Mid-Minnesota Legal Assistance and the Minnesota Attorney General's Office have filed lawsuits against Messerli & Kramer, a Twin Cities law firm, accusing it of using unlawful and bad faith tactics to collect debts from Minnesota consumers.

"This firm specializes in obtaining default judgments, often against the poor, sick, and disabled," said Tim Thompson, Litigation Director at Mid-Minnesota Legal Assistance. "That's not illegal. But what is illegal is adding to the misery by piling their own attorney fees on to these judgments without following Minnesota law. They even bill for time they haven't spent on the case."

"It is wrong for collection attorneys to use their knowledge of the system to make unlawful gains," said Attorney General Mike Hatch. "Garnishing wages such as Social Security, veterans' benefits, or other exempted incomes, when the law states otherwise, is inappropriate and in bad faith."

Unearned Attorneys' Fees

Both lawsuits allege that M&K improperly adds unearned, or "future," attorneys' fees to the debts owed by consumers when M&K obtains default judgments, adding hundreds or thousands of dollars to the amount of the bill.

They also claim that M&K files boilerplate affidavits in Minnesota district courts seeking attorneys' fees for work that has not yet been performed. M&K's boilerplate affidavits request 15% of the principal balance (up to $3,000), which includes attorneys' fees that it estimates it will incur in the future.

According to the lawsuits, M&K's practices violate Minnesota law, which outlines the requirements to obtain an award of attorneys' fees in connection with a default judgment. Minnesota statutes do not include awards for unearned or "future" work.

Garnishments Against the Economically Vulnerable

The Attorney General's lawsuit also alleges that M&K's collection attorneys have garnished in bad faith accounts of vulnerable consumers who live on limited or fixed incomes.

Under Minnesota law, creditors can collect debts by garnishing debtors' bank accounts. Minnesota law, however, provides that certain earnings are exempt from garnishment, including income from Social Security, veterans' benefits, disability, or other protected sources.

M&K's collection attorneys attach bank accounts, garnishing exempted funds, thereby shifting the burden to the consumer to file a notice of exemption claiming that the funds are exempt from garnishment.

The Attorney General's lawsuit alleges that M&K used the garnishment process in bad faith. Among other things, instead of releasing levies where appropriate, the lawsuit alleges that M&K's collection attorneys objected to consumers' exemption claims, often without a good faith basis for doing so, thereby forcing consumers to file court documents to prove that the funds are exempt.

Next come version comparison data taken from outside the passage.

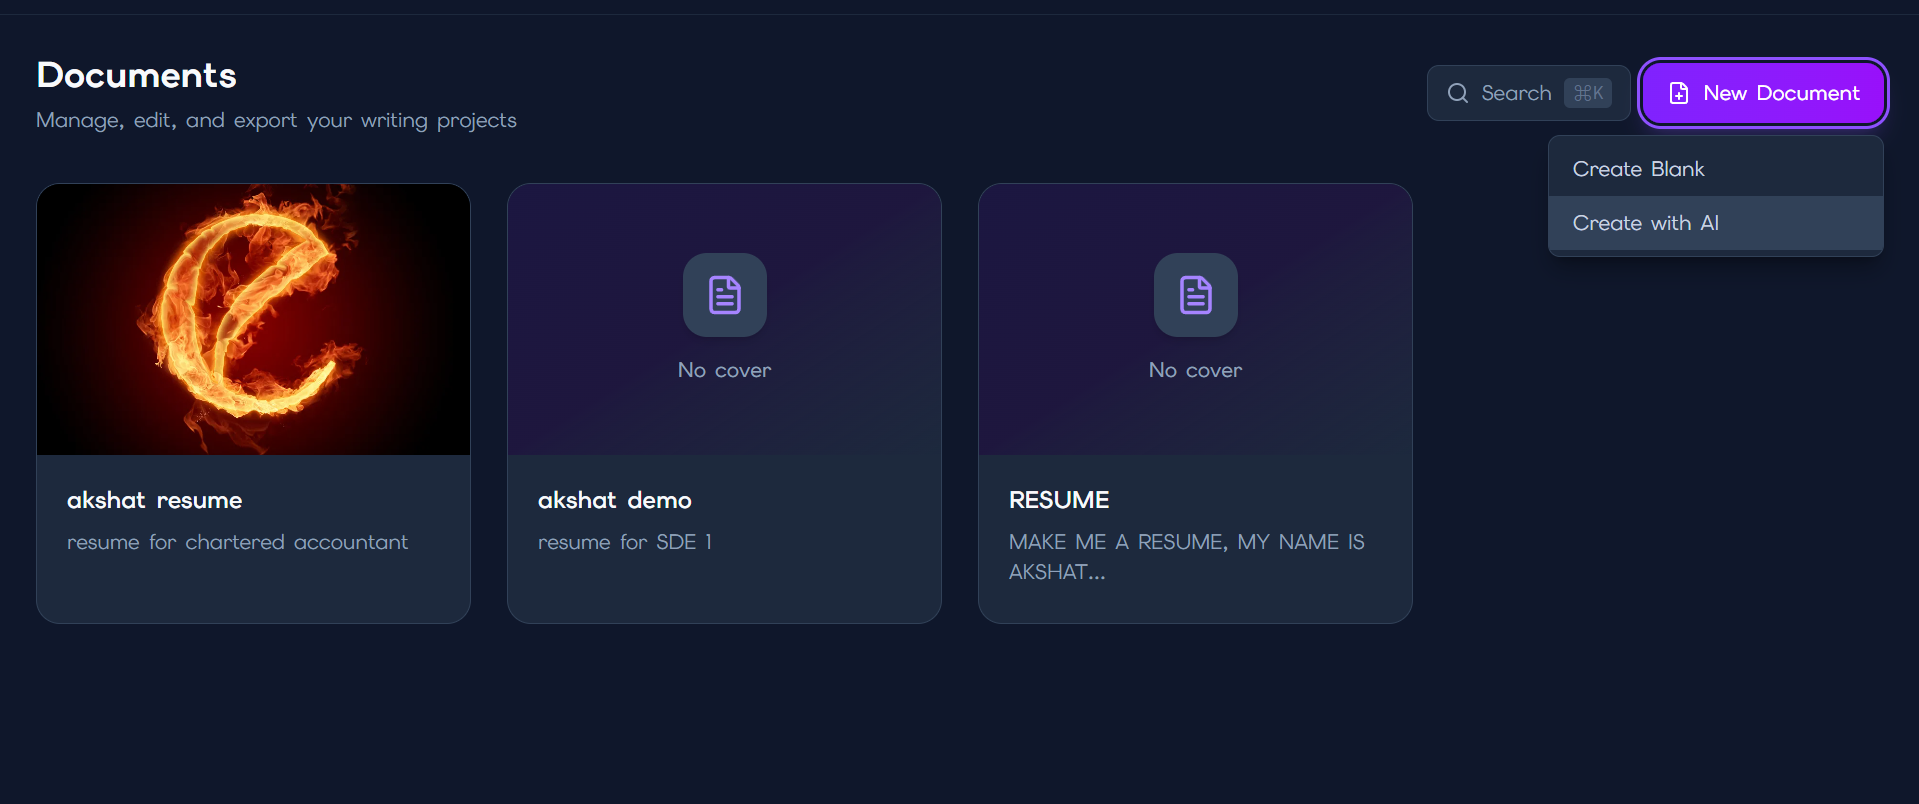
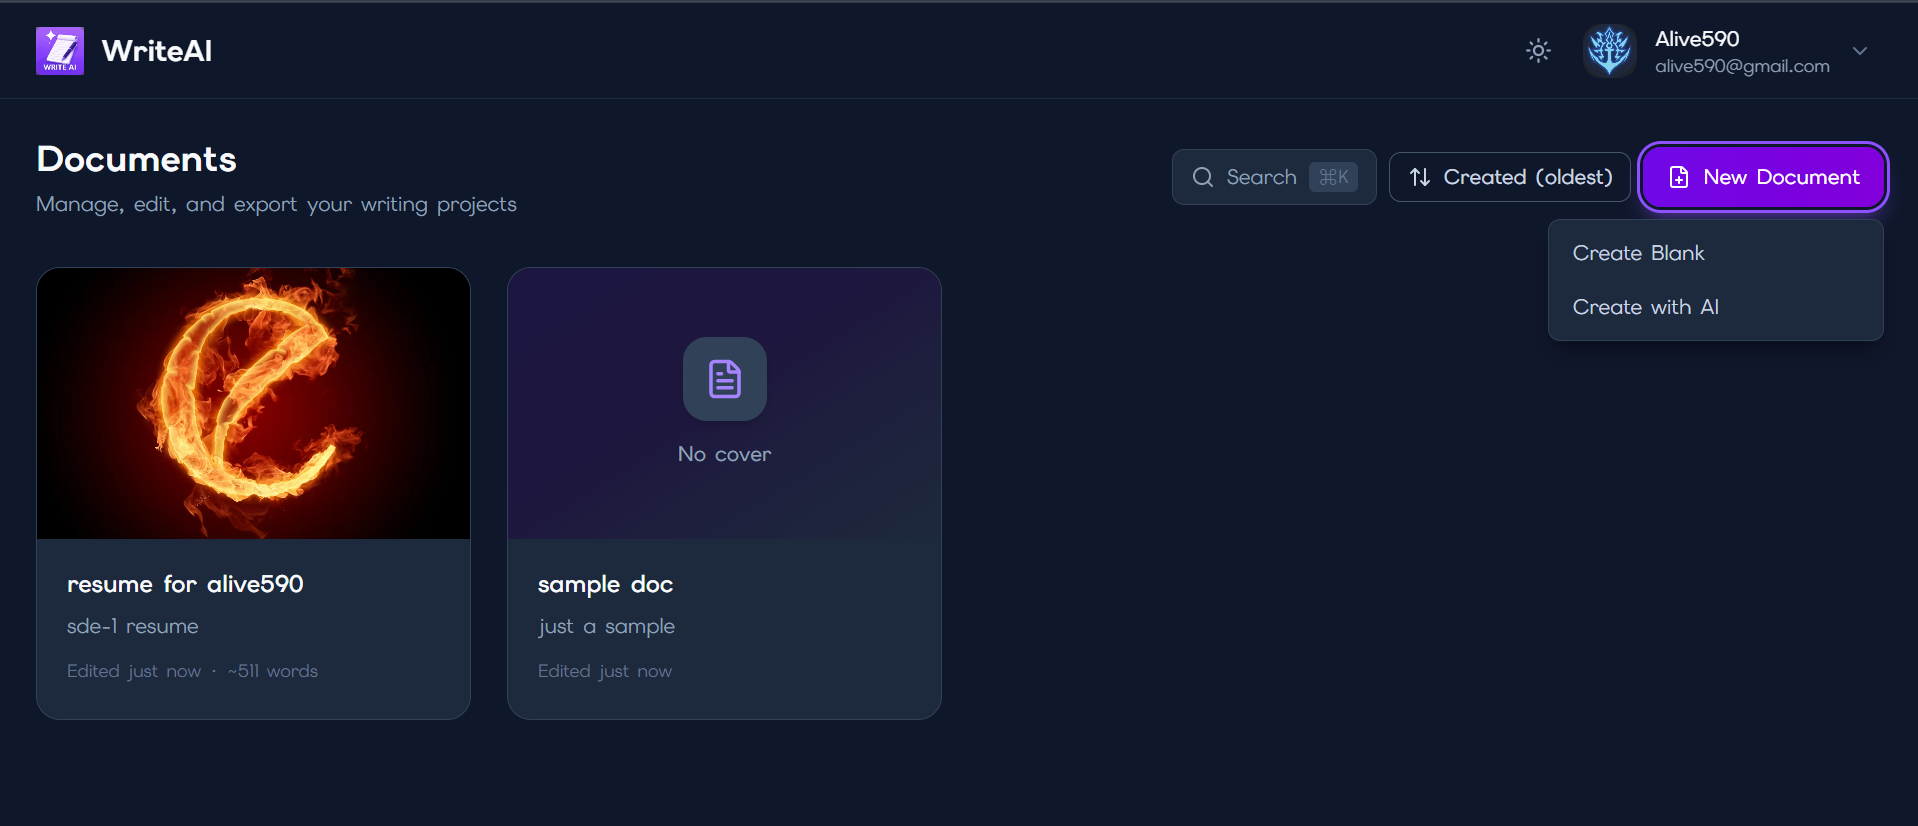
docs: refresh dashboard screenshot and document recent UX additions
- Replace dashboard.png with the new shot showing sort dropdown, "Edited Nago · ~N words" metadata, and the graceful 0-words hide on empty docs
- Update Writing Experience features to cover Ctrl+S, inline title editing, leave-guard on unsaved changes, dashboard sort + 3-dot rename, and the spinner/lock affordances on import/export

diff --git a/README.md b/README.md
@@ -59,10 +59,12 @@ Documents are stored as ordered `DocumentChunk` records in MongoDB. The editor t
 ### ✍ Writing Experience
 - CodeMirror 6 markdown editor with live split preview
 - Chunk-based autosave — only changed sections are written to the DB
-- Save states: saved / saving / dirty / error
-- Import PDF or DOCX — text extracted and replaced into chunks
-- Export to styled PDF or DOCX via background queue
+- Save states: saved / saving / dirty / error, with a persistent status bubble
+- `Ctrl+S` save shortcut, inline title editing in the header, and a leave-guard (browser close + in-app nav) when there are unsaved changes
+- Import PDF or DOCX — text extracted and replaced into chunks; spinner feedback on the action button
+- Export to styled PDF or DOCX via background queue; export dropdown locks while a job is in flight
 - Full-text search across documents and chunk content
+- Dashboard with client-side sort (last edited / created / title), inline rename via a per-card 3-dot menu, and "Edited Nago · ~N words" metadata cached on every save
 
 ### 🤖 AI Writing (Gemini 2.5 Flash)
 - 8 actions: Generate Draft, Continue, Rewrite, Expand, Shorten, Fix Grammar, Simplify, Custom Prompt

The lawsuit alleges that, in some cases where consumers requested a hearing to determine the validity of an exemption, M&K's attorneys either failed to show up, conceded the case at the hearing, or a court found that the funds were, in fact, exempt from garnishment.

Consumers in such cases lost access to their money for weeks because their accounts were frozen by M&K's initial levy. The Attorney General's lawsuit alleges that, in some instances, M&K garnished consumers' income even after the consumer had shown a valid exemption from garnishment.

This is not the first time M&K's collection attorneys have been involved in disputes over aggressive debt collection tactics. For instance, a collections case filed in Anoka County District Court by M&K was dismissed when the judge found that the default judgment was "entered in error and as a result of the false statements contained in the affidavit of plaintiff's attorney (M&K)."

Last month, the Minnesota Court of Appeals noted the "gravity" of actions by an M&K collection attorney who falsely told the court that a Minnesota consumer had never denied that he owed a debt to the credit card company represented by M&K.